From Sept. 7 through Sept. 20, the Kepler spacecraft, operating in its K2 mission, fixed its gaze on comet 67P. From the distant vantage point of Kepler, the spacecraft could observe the comet's core and tail. The long-range global view of Kepler complements the close-in view of the Rosetta spacecraft, providing context for the high-resolution investigation Rosetta performed as it descended closer and closer to the comet.

During the two-week period of study, Kepler took a picture of the comet every 30 minutes. The animation shows a period of 29.5 hours of observation from Sept. 17 through Sept. 18. The comet is seen passing through Kepler's field of view from top right to bottom left, as outlined by the diagonal strip. The white dots represent stars and other regions in space studied during K2's tenth observing campaign.

As a comet travels through space, it sheds a tail of gas and dust. A comet's activity level can be obtained by measuring the reflected sunlight. Analyzing the Kepler data, scientists will be able to determine the amount of mass lost each day as comet 67P travels through the solar system.

NASA Ames manages the Kepler and K2 missions for NASA's Science Mission Directorate. NASA's Jet Propulsion Laboratory, Pasadena, California, managed Kepler mission development. Ball Aerospace & Technologies Corporation operates the flight system with support from the Laboratory for Atmospheric and Space Physics at the University of Colorado in Boulder.

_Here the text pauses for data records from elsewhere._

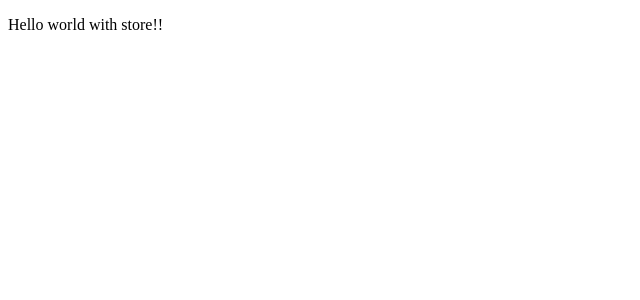
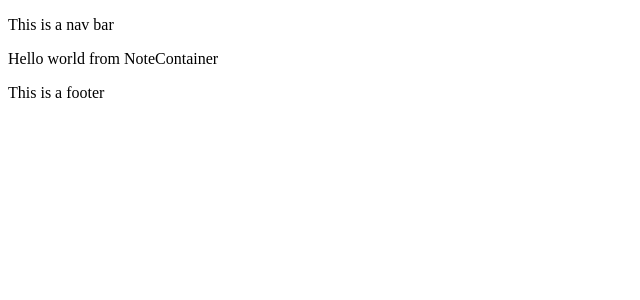
Before and after one commit to k1bs/chkmark, a React (Create React App) app in the folder client/: page / in a window 1280 px wide. Shown: the top 300 px of the page, without its empty margins (0-640 px from the left). Built offline with nearby package versions, Linux system fonts and the light colour scheme.

Commit message:
touch footer.js, navbar.js, and notecontainer.js

```diff
--- a/client/src/components/App.js
+++ b/client/src/components/App.js
@@ -1,14 +1,13 @@
 import React from 'react'
-// import NavBar from '../containers/NavBar'
-// import Footer from './Footer'
-// import NoteContainer from '../containers/NoteContainer'
+import NavBar from '../containers/NavBar'
+import Footer from './Footer'
+import NoteContainer from '../containers/NoteContainer'
 
 const App = () => (
   <div>
-    {/* <NavBar />
+    <NavBar />
     <NoteContainer />
-    <Footer /> */}
-    <p>Hello world with store!!</p>
+    <Footer />
   </div>
 )
 
--- /dev/null
+++ b/client/src/components/Footer.js
@@ -0,0 +1,9 @@
+import React from 'react'
+
+const Footer = () => {
+  return (
+    <p>This is a footer</p>
+  )
+}
+
+export default Footer
--- /dev/null
+++ b/client/src/containers/NavBar.js
@@ -0,0 +1,9 @@
+import React from 'react'
+
+const NavBar = () => {
+  return (
+    <p>This is a nav bar</p>
+  )
+}
+
+export default NavBar
--- /dev/null
+++ b/client/src/containers/NoteContainer.js
@@ -0,0 +1,9 @@
+import React from 'react'
+
+const NoteContainer = () => {
+  return (
+    <p>Hello world from NoteContainer</p>
+  )
+}
+
+export default NoteContainer
```
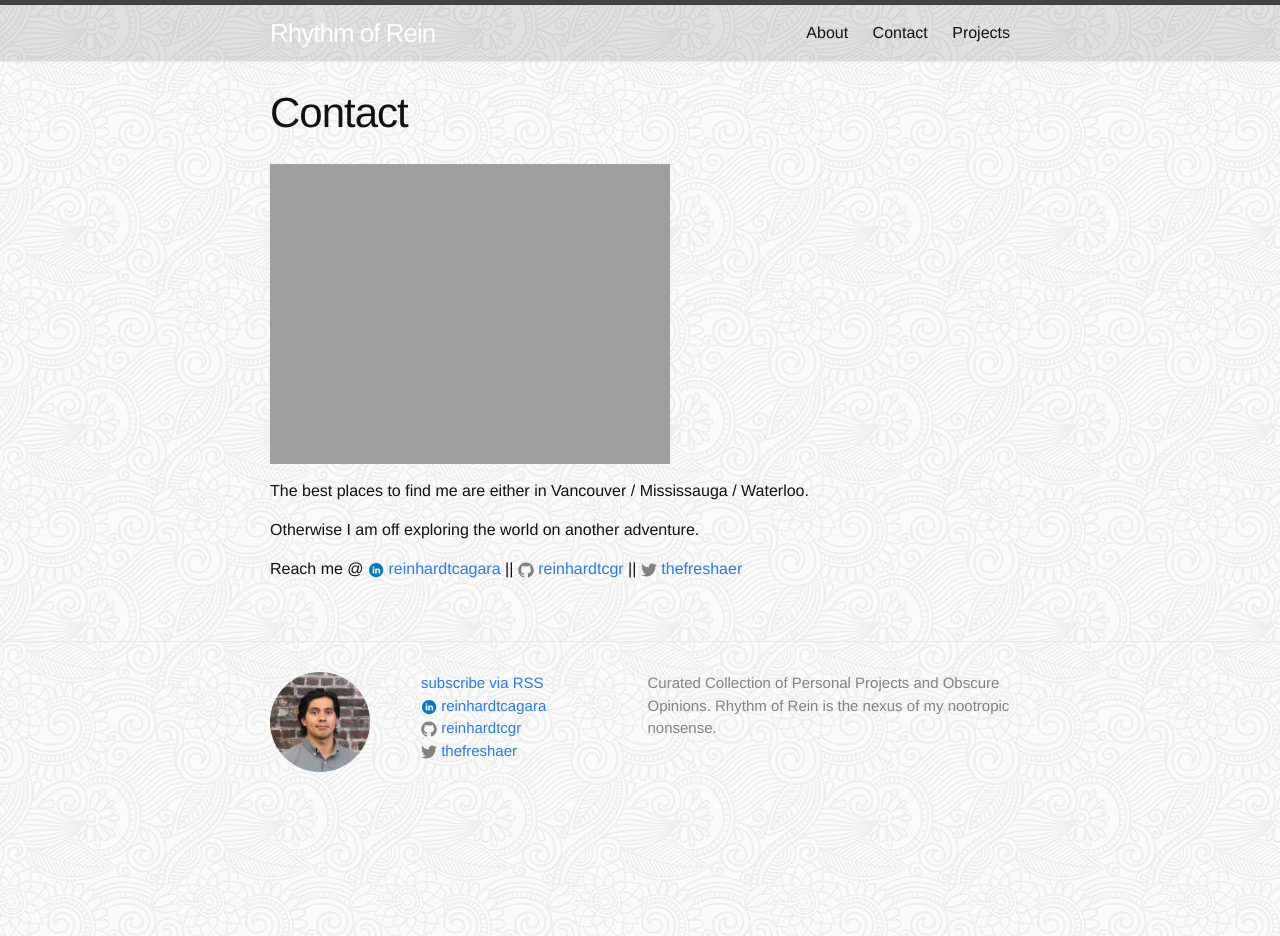
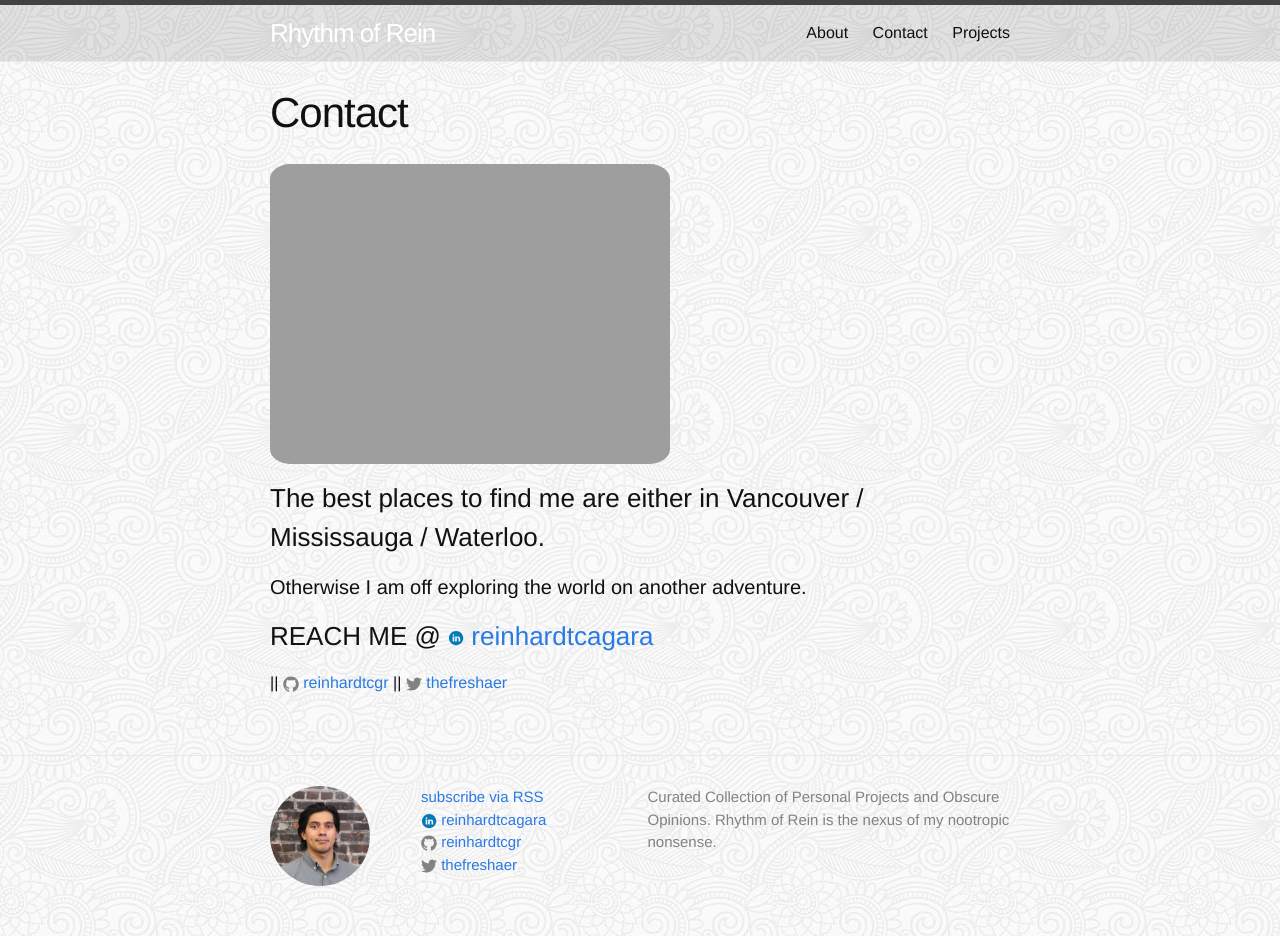
Before and after one commit to reinhardt021/reinhardt021.github.io, a Jekyll site: the page built from contact.md, in a window 1280 px wide. Built offline with Jekyll 4.4.1, drawn with Linux system fonts in a browser that asks for light colours.

Commit message:
Edited styling on contact page and added image to project page

```diff
--- a/contact.md
+++ b/contact.md
@@ -7,11 +7,11 @@ permalink: /contact/
 ![Vancouver Andy Livingstone Park]({{ site.url }}/assets/VAN_20160123_031328.jpg){: #contact-pic}
 
 
-The best places to find me are either in Vancouver / Mississauga / Waterloo.
+### The best places to find me are either in Vancouver / Mississauga / Waterloo.
 
-Otherwise I am off exploring the world on another adventure.
+#### Otherwise I am off exploring the world on another adventure.
 
-Reach me @ {% if site.linkedin_username %}{% include icon-linkedin.html username=site.linkedin_username %}{% endif %} || {% if site.github_username %}{% include icon-github.html username=site.github_username %}{% endif %} || {% if site.twitter_username %}{% include icon-twitter.html username=site.twitter_username %}{% endif %}
+### REACH ME @ {% if site.linkedin_username %}{% include icon-linkedin.html username=site.linkedin_username %}{% endif %} || {% if site.github_username %}{% include icon-github.html username=site.github_username %}{% endif %} || {% if site.twitter_username %}{% include icon-twitter.html username=site.twitter_username %}{% endif %}
 
 <!-- Consider integrating something like SimpleForm to get a contact form on the page
  - form goes here
--- a/css/main.scss
+++ b/css/main.scss
@@ -90,4 +90,10 @@ body {
 
 #contact-pic {
     max-width: 100%;
+    border-radius: 5%;
 }
+
+#projects-pic {
+    max-width: 100%;
+    border-radius: 5%;
+}
```
Also changed, not shown: projects.md (+2 -1 lines), assets/projects-pic.png (added).
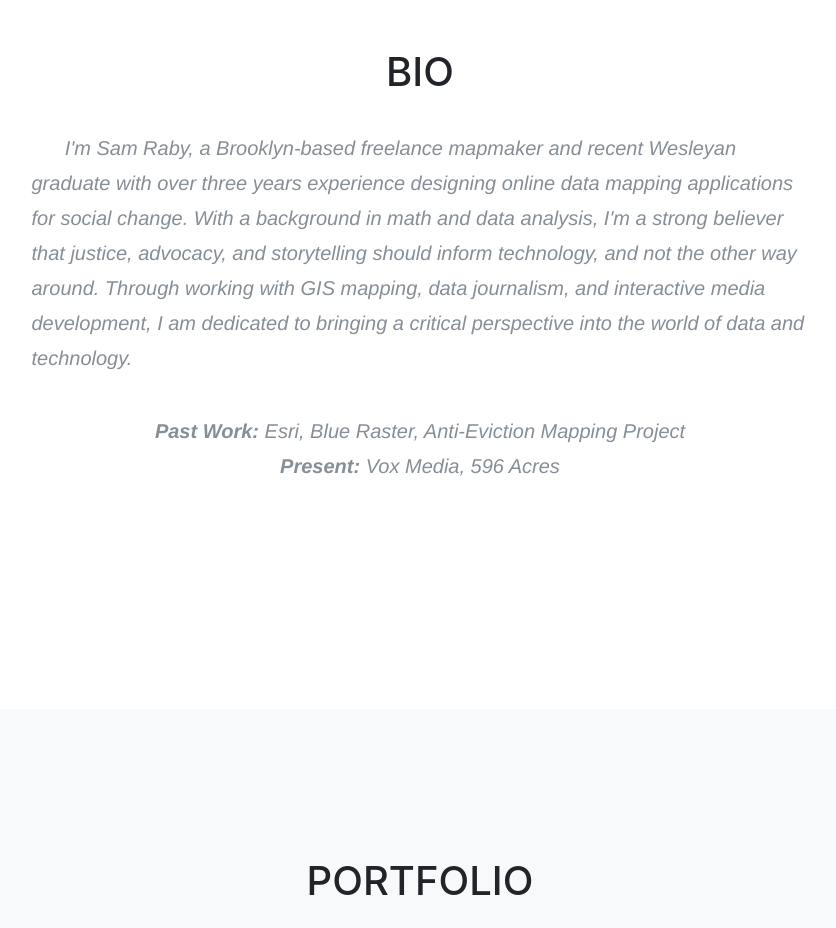
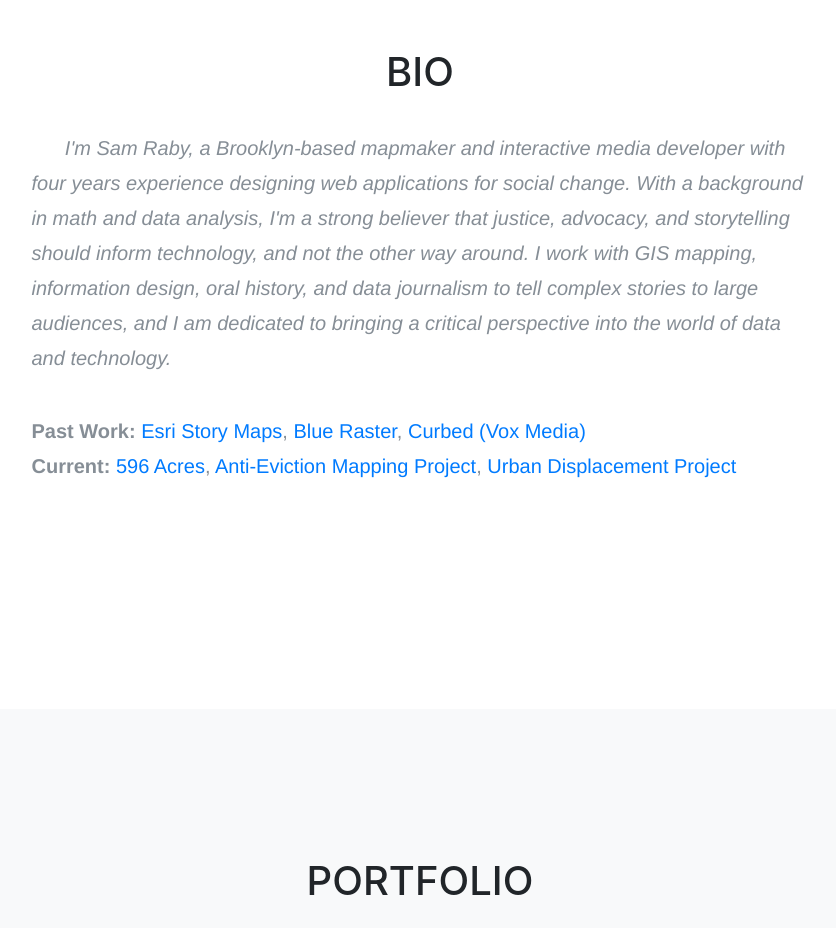
Before and after one commit to sraby/about, a website with bundled scripts: page index.html in a window 1280 px wide. Shown: the part 900-1828 px from the top of the page, without its empty margins (220-1056 px from the left). Built offline with nearby package versions, Linux system fonts and the light colour scheme; a web font is replaced by a local one.

Commit message:
updated bio

```diff
--- a/css/agency.css
+++ b/css/agency.css
@@ -11,7 +11,7 @@
   line-height: 1.75;}
 
 a {
-  color: #fed136; }
+  color: #fec503; }
   a.active, a:active, a:focus, a:hover {
     color: #fec503; }
 
--- a/index.html
+++ b/index.html
@@ -24,7 +24,7 @@
     <link href='https://fonts.googleapis.com/css?family=Roboto+Slab:400,100,300,700' rel='stylesheet' type='text/css'>
 
     <!-- Custom styles for this template -->
-    <link href="css/agency.min.css" rel="stylesheet">
+    <link href="css/agency.css" rel="stylesheet">
 
 
   </head>
@@ -72,11 +72,17 @@
             <h2 class="section-heading">Bio</h2>
             <h3 class="section-subheading text-muted">
               <br>
-              <p align="left"> &nbsp;&nbsp;&nbsp;&nbsp;&nbsp; I'm Sam Raby, a Brooklyn-based freelance mapmaker and recent Wesleyan graduate with over three years experience designing online data mapping applications for social change. With a background in math and data analysis, I'm a strong believer that justice, advocacy, and storytelling should inform technology, and not the other way around. Through working with GIS mapping, data journalism, and interactive media development, I am dedicated to bringing a critical perspective into the world of data and technology.
+              <p align="left"> &nbsp;&nbsp;&nbsp;&nbsp;&nbsp; I'm Sam Raby, a Brooklyn-based mapmaker and interactive media developer with four years experience designing web applications for social change. With a background in math and data analysis, I'm a strong believer that justice, advocacy, and storytelling should inform technology, and not the other way around. I work with GIS mapping, information design, oral history, and data journalism to tell complex stories to large audiences, and I am dedicated to bringing a critical perspective into the world of data and technology.
               </p>
               <br>
-              <p> <b> Past Work:</b> Esri, Blue Raster, Anti-Eviction Mapping Project <br>
-                <b> Present:</b> Vox Media, 596 Acres </p>
+              <p align="left" style="font-style:normal"> <b> Past Work:</b>
+                <a href="http://storymaps.arcgis.com/en/" target="_blank">Esri Story Maps</a>,
+                <a href="https://www.blueraster.com/" target="_blank">Blue Raster</a>,
+                <a href="https://www.curbed.com/" target="_blank">Curbed (Vox Media)</a><br>
+                <b> Current:</b>
+                <a href="http://596acres.org/" target="_blank">596 Acres</a>,
+                <a href="https://www.antievictionmap.com/" target="_blank">Anti-Eviction Mapping Project</a>,
+                <a href="http://www.urbandisplacement.org/about" target="_blank">Urban Displacement Project</a></p>
               </h3>
           </div>
         </div>
```
Also changed, not shown: css/agency.min.css (deleted).
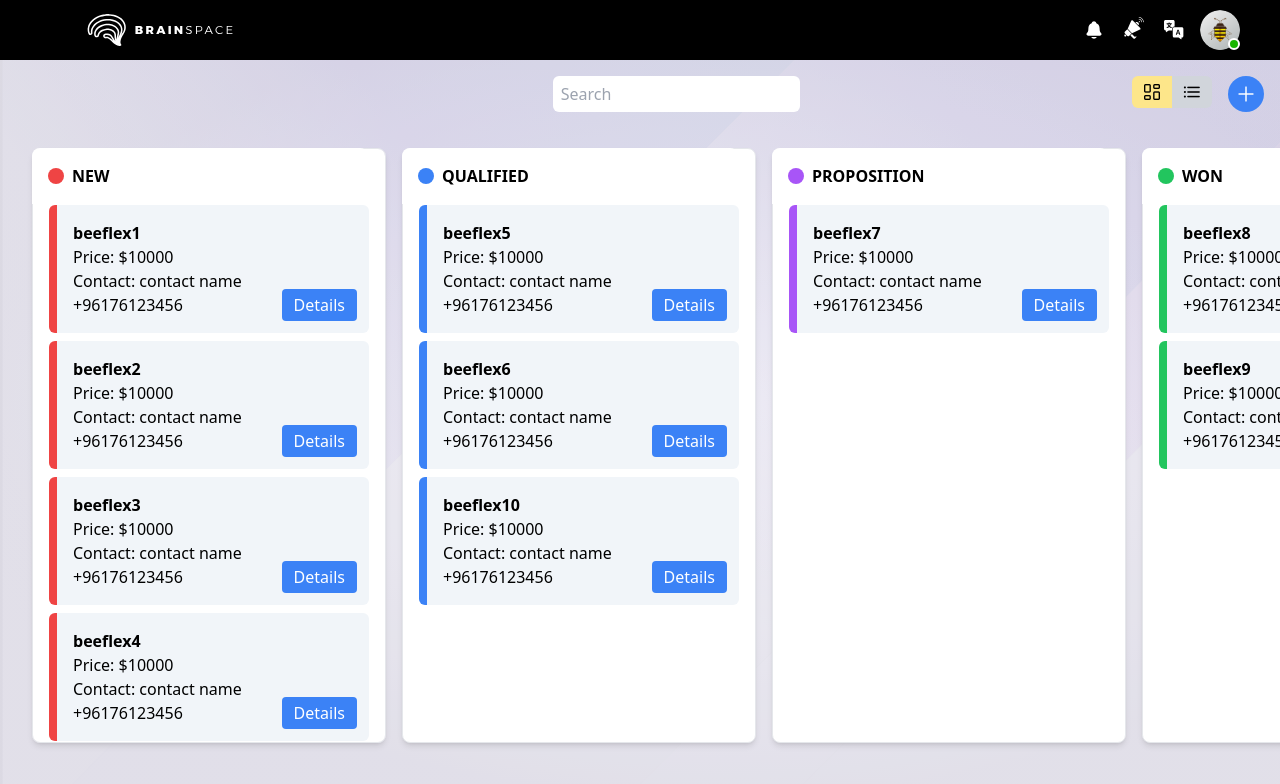
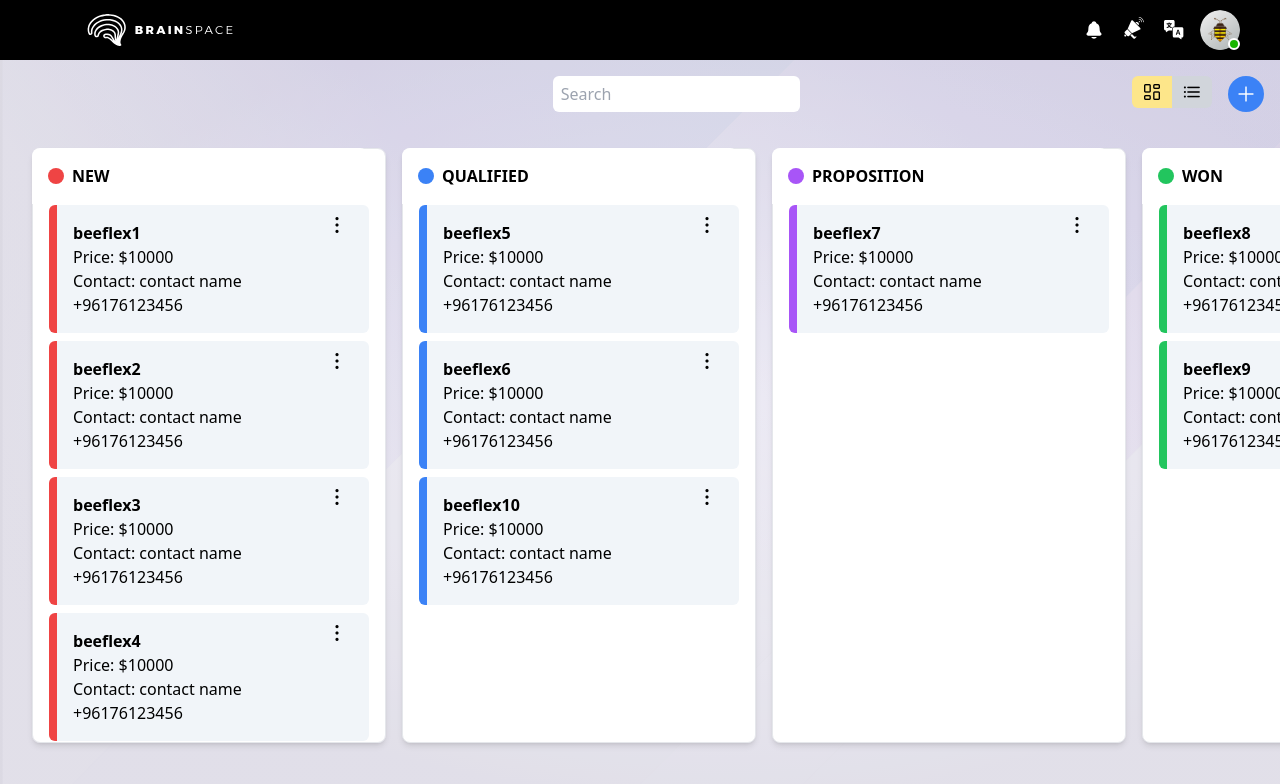
Before and after one commit to JanaSaker/CRM, a Next.js app: page /en/crm in a window 1280 px wide. Shown: the top 784 px of the page. Built offline with nearby package versions, Linux system fonts and the light colour scheme.

Commit message:
changed-statusCantainer-name-to-LeadsManager

```diff
--- a/src/app/[locale]/crm/components/Lead.tsx
+++ b/src/app/[locale]/crm/components/Lead.tsx
@@ -2,6 +2,7 @@ import React from "react";
 import { useDraggable } from "@dnd-kit/core";
 import { CSS } from "@dnd-kit/utilities";
 import { useSortable } from "@dnd-kit/sortable";
+import { Button } from "primereact/button";
 
 interface LeadType {
   id: number;
@@ -73,18 +74,15 @@ const Lead: React.FC<LeadProps> = ({ lead, onLeadClick, grabbed }) => {
         <p>Contact: {lead.name}</p>
         <p>{lead.number}</p>
       </div>
-      <button
+      <Button
+        icon="pi pi-ellipsis-v"
         style={style}
-        className={`mt-2 py-1 px-3 bg-blue-500 text-white rounded hover:bg-blue-600 absolute bottom-3 right-3 ${
-          grabbed && "scale-[1.03]"
-        }`}
+        className={`absolute top-2 right-2 ${grabbed && "scale-[1.03]"}`}
         onClick={(e) => {
           e.stopPropagation();
           onLeadClick(lead);
         }}
-      >
-        Details
-      </button>
+      />
     </div>
   );
 };
--- a/src/app/[locale]/crm/components/StatusContainer.tsx
+++ b/src/app/[locale]/crm/components/LeadsManager.tsx
@@ -9,7 +9,6 @@ import { ButtonGroup } from "primereact/buttongroup";
 import { InputText } from "primereact/inputtext";
 import {
   DndContext,
-  DragEndEvent,
   DragOverEvent,
   DragOverlay,
   DragStartEvent,
@@ -46,7 +45,7 @@ interface Opportunity {
   note: string;
 }
 
-const StatusContainer: React.FC = () => {
+const LeadsManager: React.FC = () => {
   const status: string[] = [
     "new",
     "qualified",
@@ -291,4 +290,4 @@ const StatusContainer: React.FC = () => {
   );
 };
 
-export default StatusContainer;
+export default LeadsManager;
--- a/src/app/[locale]/crm/page.tsx
+++ b/src/app/[locale]/crm/page.tsx
@@ -1,8 +1,8 @@
 import React from "react";
-import StatusContainer from "./components/StatusContainer";
+import LeadsManager from "./components/LeadsManager";
 
 const Page = () => {
-  return <StatusContainer />;
+  return <LeadsManager />;
 };
 
 export default Page;
```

For more information on Kepler and the K2 missions, go to:

www.nasa.gov/kepler

For more information on Rosetta, go to:

https://www.nasa.gov/rosetta/


News Media Contact

Elizabeth Landau
Jet Propulsion Laboratory, Pasadena, Calif.
818-354-6425
elizabeth.landau@jpl.nasa.gov

Michele Johnson
Ames Research Center, Moffett Field, Calif.
650-604-6982
michele.johnson@nasa.gov

Written by Michele Johnson

2016-260